Amazon Echo and the Aesthetics of Whiteness

Phan, Thao
Catalyst: Feminism, Theory, Technoscience
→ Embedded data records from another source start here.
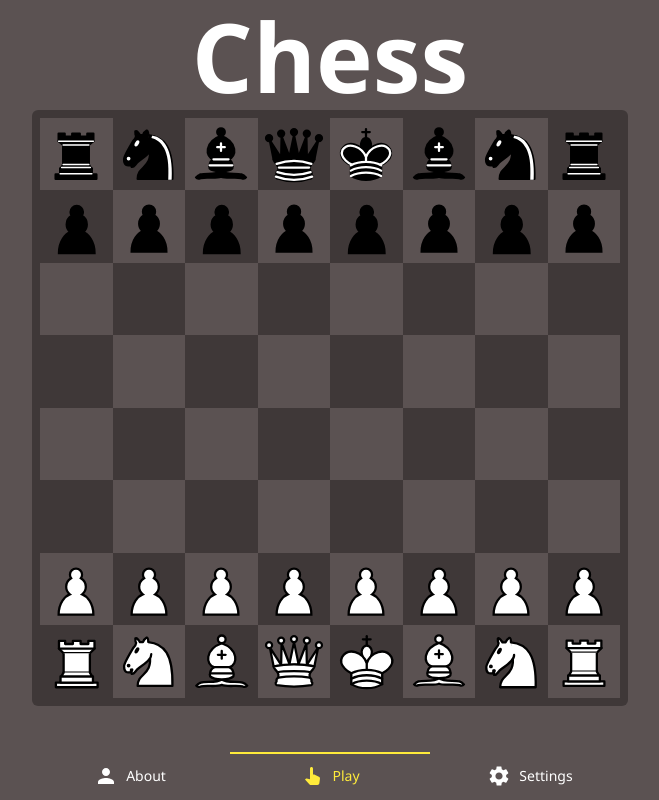
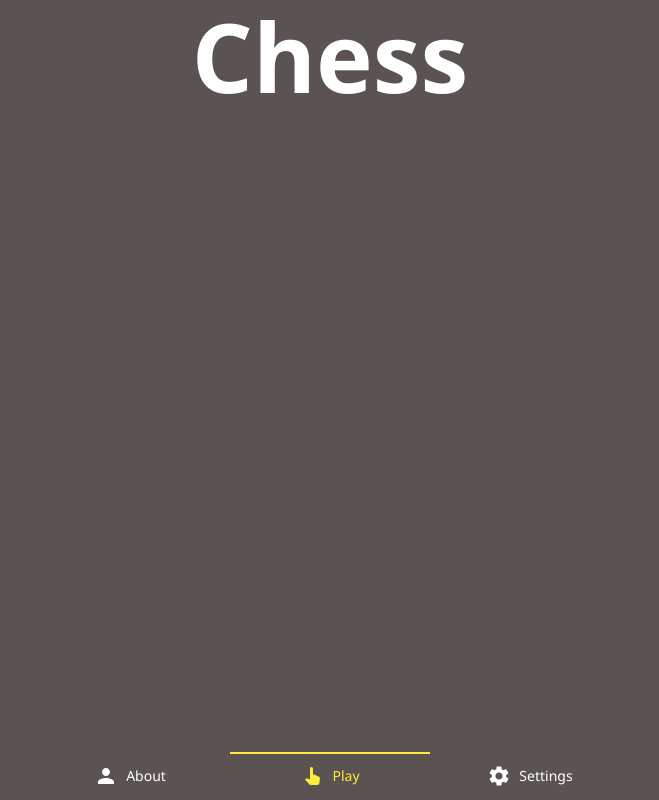
Before and after one commit to JonasKoenig/JonasKoenig.github.io, a React (Vite) app: page / in a window 1280 px wide. Shown: the whole page, without its empty margins (310-969 px from the left). Built offline with nearby package versions, Linux system fonts and the light colour scheme.

Commit message:
css rework

```diff
--- a/src/assets/index.css
+++ b/src/assets/index.css
@@ -25,18 +25,39 @@ body {
 }
 
 #root {
+  display: grid;
+  grid-template-areas: "inner-div";
+  justify-content: center;
+  align-items: flex-start;
+  width: 100%;
+  min-height: 100%;
+}
+
+.layer {
+  grid-area: inner-div;
+  width: 100%;
+  padding-bottom: 48px;
+
+  display: flex;
+  flex-direction: row;
+}
+
+.layerContent {
+  flex-grow: 1;
+  width: 100%;
   max-width: 600px;
-  margin: 0 auto;
+
   display: flex;
   flex-direction: column;
-  flex-grow: 1;
-  height: 100%;
 }
 
-.navContent {
-  flex-grow: 1;
-  overflow-x: hidden;
-  overflow-y: auto;
+.nav {
+  position: fixed;
+  left: 0;
+  bottom: 0;
+  width: 100%;
+  background-color: var(--lightBG);
+  text-align: center;
 }
 
 .skillIcons {
@@ -44,9 +65,8 @@ body {
   justify-content: center;
 }
 
-.jumpTo {
-  display: flex;
-  justify-content: center;
+.turn {
+  transform: translate(15%, -20%) scale(0.5) rotate(5deg);
 }
 
 .board {
--- a/src/components/App.tsx
+++ b/src/components/App.tsx
@@ -6,7 +6,6 @@ import SettingsIcon from '@mui/icons-material/Settings';
 import Nav from './Nav';
 import Skills from './about/Skills';
 import CV from './about/CV';
-import Chess from './game/Chess';
 import Language from './settings/Language';
 import Game from './settings/GameSettings';
 
@@ -23,7 +22,7 @@ const App = observer(() => {
         game: {
             icon: <PanToolAltIcon />,
             content: [
-                <Chess key="chess" />,
+                // <Chess key="chess" />,
             ]
         },
         settings: {
--- a/src/components/Nav.tsx
+++ b/src/components/Nav.tsx
@@ -1,6 +1,7 @@
 import { useTranslation } from 'react-i18next';
 import { Tabs, Tab, TabOwnProps, Box, Theme, useMediaQuery, Typography, TypographyOwnProps } from '@mui/material';
 import { useUrlState } from '../core/State';
+import Chess from './game/Chess';
 
 const Header = ({label, ...props}: {label: string} & TypographyOwnProps) => (
     <Typography variant="h1" fontWeight={650} align="center" sx={{ marginBottom: '-2px' }} {...props}>
@@ -25,18 +26,28 @@ const Nav = ({tabs}: NavProps) => {
     })
     return (
         <>
-            <Box className="navContent" key="nav-content">
-                <Header label={t(`${active}.header`)} key="nav-header" />
+            <Box className="layer">
+                <Box className="layerContent">
+                    <Header label={t(`${active}.header`)} />
                     {content}
                 </Box>
+            </Box>
+            <Box className="layer">
+                <Box className="layerContent">
+                    {/* <Chess key="chess" /> */}
+                </Box>
+            </Box>
+            <Box className='nav'>
                 <Tabs
                     value={active}
                     onChange={(_, a) => setActive(a)}
                     variant='fullWidth'
+                    sx={{ maxWidth: '600px', margin: 'auto' }}
                     TabIndicatorProps={{sx:{top:0}}}
                 >
                     {navTabs}
                 </Tabs>
+            </Box>
         </>
     )
 }
--- a/src/components/Panel.tsx
+++ b/src/components/Panel.tsx
@@ -1,15 +1,11 @@
-import { Paper, Typography } from "@mui/material";
+import { Paper, PaperProps, Typography } from "@mui/material";
 import { ReactElement } from "react";
 
-type PanelProps = {
-    title?: string,
-    children: ReactElement | ReactElement[],
-    sx?: {}
-}
+type PanelProps = { title?: string } & PaperProps
 
-const Panel = ({ title, children, sx }: PanelProps): ReactElement => {
+const Panel = ({ title, children, ...props }: PanelProps): ReactElement => {
     return (
-        <Paper elevation={0} sx={sx}>
+        <Paper elevation={0} {...props}>
             {title ? <Typography variant="h5" fontWeight={500}>{title}</Typography> : null}
             {children}
         </Paper>
--- a/src/components/about/Skills.tsx
+++ b/src/components/about/Skills.tsx
@@ -35,8 +35,8 @@ const Skills = (): ReactElement => {
     const techButtons = Object.entries(techs).map(([name, { icon, url }]) => {
         return (
             <Tooltip title={name} key={`tech_${name}`}>
-                <IconButton onClick={() => window.open(url, '_blank')?.focus()}>
-                    <Avatar src={icon} variant="square" sx={{ width: 28, height: 28 }}></Avatar>
+                <IconButton  onClick={() => window.open(url, '_blank')?.focus()}>
+                    <Avatar src={icon} sx={{ backgroundColor: 'rgb(91, 82, 82)' }} imgProps={{style: {height: '24px', width: '24px'}}}/>
                 </IconButton>
             </Tooltip>
         )
--- a/src/components/game/Chess.tsx
+++ b/src/components/game/Chess.tsx
@@ -6,11 +6,13 @@ import Panel from "../Panel";
 import { useUrlState } from "../../core/State";
 import { initialFen, isFriendlyFire, idToPiece, validateFen } from "./Validate";
 import { pieceMask, squares } from "./Mask";
+import { IconButton } from "@mui/material";
 
 const Chess = (): ReactElement => {
     const [rawFen, setFen] = useUrlState('g', initialFen);
     const fen = validateFen(rawFen);
     const [mask, setMask] = useState<boolean[] | undefined>();
+    const [turned, setTurned] = useState(false);
 
     const board = squares.map((i) => {
         const isEvenFile = i % 2;
@@ -41,11 +43,12 @@ const Chess = (): ReactElement => {
 
     return (
         <DndContext onDragStart={handleDragStart} onDragEnd={handleDragEnd}>
-            <Panel sx={{ padding: '8px', marginBottom: 0 }}>
+            <Panel sx={{ padding: '8px', marginBottom: 0, transition: 'transform 1s', maxWidth: '700px'}} className={turned ? 'turn' : undefined}>
                 <div className="board">
                     {board}
                 </div>
             </Panel>
+            <IconButton onClick={() => setTurned((p) => !p)}>??</IconButton>
         </DndContext>
     );
 }
```
Also changed, not shown: public/tech/ts.svg. Lines whose indentation alone changed are shown as unchanged.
This article examines the figuration of the home automation device Amazon Echo and its digital assistant Alexa. While most readings of gender and digital assistants choose to foreground the figure of the housewife, I argue that Alexa is instead figured on domestic servants. I examine commercials, Amazon customer reviews, and reviews from tech commentators to make the case that the Echo is modeled on an idealized image of domestic service. It is my contention that this vision functions in various ways to reproduce a relation between device/user that mimics the relation between servant/master in nineteenth- and twentieth-century American homes. Significantly, however, the Echo departs from this historical parallel through its aesthetic coding as a native-speaking, educated, white woman. This aestheticization is problematic insofar as it decontextualizes and depoliticizes the historic reality of domestic service. Further, this figuration misrepresents the direction of power between user and devices in a way that makes contending with issues such as surveillance and digital labor increasingly difficult.